ENTRIES PROVIDED
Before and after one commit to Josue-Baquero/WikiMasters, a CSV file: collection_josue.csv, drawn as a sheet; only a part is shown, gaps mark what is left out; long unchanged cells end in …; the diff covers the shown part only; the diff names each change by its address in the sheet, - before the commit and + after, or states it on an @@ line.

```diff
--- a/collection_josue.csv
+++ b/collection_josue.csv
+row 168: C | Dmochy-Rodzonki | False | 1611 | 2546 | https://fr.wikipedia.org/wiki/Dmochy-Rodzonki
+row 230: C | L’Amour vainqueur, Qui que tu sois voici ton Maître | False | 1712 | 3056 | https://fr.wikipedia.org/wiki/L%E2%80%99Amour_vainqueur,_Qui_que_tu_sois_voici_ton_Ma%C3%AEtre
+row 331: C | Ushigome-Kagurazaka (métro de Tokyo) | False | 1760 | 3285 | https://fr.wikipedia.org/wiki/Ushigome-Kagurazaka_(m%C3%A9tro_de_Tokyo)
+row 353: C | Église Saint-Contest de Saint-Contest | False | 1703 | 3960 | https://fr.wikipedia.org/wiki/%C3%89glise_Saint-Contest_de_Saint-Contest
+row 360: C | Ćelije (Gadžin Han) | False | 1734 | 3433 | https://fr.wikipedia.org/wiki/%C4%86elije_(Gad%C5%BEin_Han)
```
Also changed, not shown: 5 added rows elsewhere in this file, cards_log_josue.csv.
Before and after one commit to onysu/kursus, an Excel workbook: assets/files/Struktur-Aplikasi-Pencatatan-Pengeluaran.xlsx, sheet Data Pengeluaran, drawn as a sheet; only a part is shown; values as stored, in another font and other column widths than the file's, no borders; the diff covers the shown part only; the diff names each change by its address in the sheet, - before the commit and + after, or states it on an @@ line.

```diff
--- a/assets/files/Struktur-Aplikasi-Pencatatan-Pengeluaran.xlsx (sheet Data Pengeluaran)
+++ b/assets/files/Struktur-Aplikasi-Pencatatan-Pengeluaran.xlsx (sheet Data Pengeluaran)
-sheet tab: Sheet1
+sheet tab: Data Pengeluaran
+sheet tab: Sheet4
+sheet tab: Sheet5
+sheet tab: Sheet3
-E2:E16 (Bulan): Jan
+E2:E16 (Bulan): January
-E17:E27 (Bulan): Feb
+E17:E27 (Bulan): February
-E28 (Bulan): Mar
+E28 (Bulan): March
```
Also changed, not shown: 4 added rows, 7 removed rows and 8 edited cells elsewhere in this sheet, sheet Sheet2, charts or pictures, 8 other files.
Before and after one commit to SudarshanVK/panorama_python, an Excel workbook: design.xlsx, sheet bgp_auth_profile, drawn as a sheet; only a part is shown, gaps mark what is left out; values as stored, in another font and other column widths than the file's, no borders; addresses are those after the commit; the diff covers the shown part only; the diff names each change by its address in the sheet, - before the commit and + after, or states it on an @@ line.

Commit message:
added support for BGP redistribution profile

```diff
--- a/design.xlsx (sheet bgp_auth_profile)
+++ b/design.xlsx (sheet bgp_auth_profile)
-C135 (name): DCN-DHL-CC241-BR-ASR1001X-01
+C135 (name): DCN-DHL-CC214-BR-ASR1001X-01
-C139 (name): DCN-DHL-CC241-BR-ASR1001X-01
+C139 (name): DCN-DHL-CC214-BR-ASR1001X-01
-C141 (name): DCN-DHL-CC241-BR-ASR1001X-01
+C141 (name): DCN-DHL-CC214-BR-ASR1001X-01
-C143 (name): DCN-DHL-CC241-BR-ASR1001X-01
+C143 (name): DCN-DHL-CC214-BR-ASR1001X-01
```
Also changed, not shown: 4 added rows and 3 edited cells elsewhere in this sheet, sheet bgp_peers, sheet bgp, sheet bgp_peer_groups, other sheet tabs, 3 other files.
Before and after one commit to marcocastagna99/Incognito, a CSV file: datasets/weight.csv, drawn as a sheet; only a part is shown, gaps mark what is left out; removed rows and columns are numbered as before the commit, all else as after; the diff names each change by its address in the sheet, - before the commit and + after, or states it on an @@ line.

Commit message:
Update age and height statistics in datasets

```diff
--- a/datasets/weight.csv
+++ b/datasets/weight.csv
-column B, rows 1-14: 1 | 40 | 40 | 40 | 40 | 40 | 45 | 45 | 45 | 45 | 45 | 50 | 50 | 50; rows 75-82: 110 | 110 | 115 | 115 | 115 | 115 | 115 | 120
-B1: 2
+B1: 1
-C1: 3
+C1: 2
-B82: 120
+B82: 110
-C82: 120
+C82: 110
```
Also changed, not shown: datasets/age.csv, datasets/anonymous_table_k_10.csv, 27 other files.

YOUR OBJECTIVE
I'd like an exact copy of the lines above, from the very first one through the line that contains "Also changed, not shown: 5", with nothing else added.

EXERCISE SOLUTION
Before and after one commit to Josue-Baquero/WikiMasters, a CSV file: collection_josue.csv, drawn as a sheet; only a part is shown, gaps mark what is left out; long unchanged cells end in …; the diff covers the shown part only; the diff names each change by its address in the sheet, - before the commit and + after, or states it on an @@ line.

```diff
--- a/collection_josue.csv
+++ b/collection_josue.csv
+row 168: C | Dmochy-Rodzonki | False | 1611 | 2546 | https://fr.wikipedia.org/wiki/Dmochy-Rodzonki
+row 230: C | L’Amour vainqueur, Qui que tu sois voici ton Maître | False | 1712 | 3056 | https://fr.wikipedia.org/wiki/L%E2%80%99Amour_vainqueur,_Qui_que_tu_sois_voici_ton_Ma%C3%AEtre
+row 331: C | Ushigome-Kagurazaka (métro de Tokyo) | False | 1760 | 3285 | https://fr.wikipedia.org/wiki/Ushigome-Kagurazaka_(m%C3%A9tro_de_Tokyo)
+row 353: C | Église Saint-Contest de Saint-Contest | False | 1703 | 3960 | https://fr.wikipedia.org/wiki/%C3%89glise_Saint-Contest_de_Saint-Contest
+row 360: C | Ćelije (Gadžin Han) | False | 1734 | 3433 | https://fr.wikipedia.org/wiki/%C4%86elije_(Gad%C5%BEin_Han)
```
Also changed, not shown: 5 added rows elsewhere in this file, cards_log_josue.csv.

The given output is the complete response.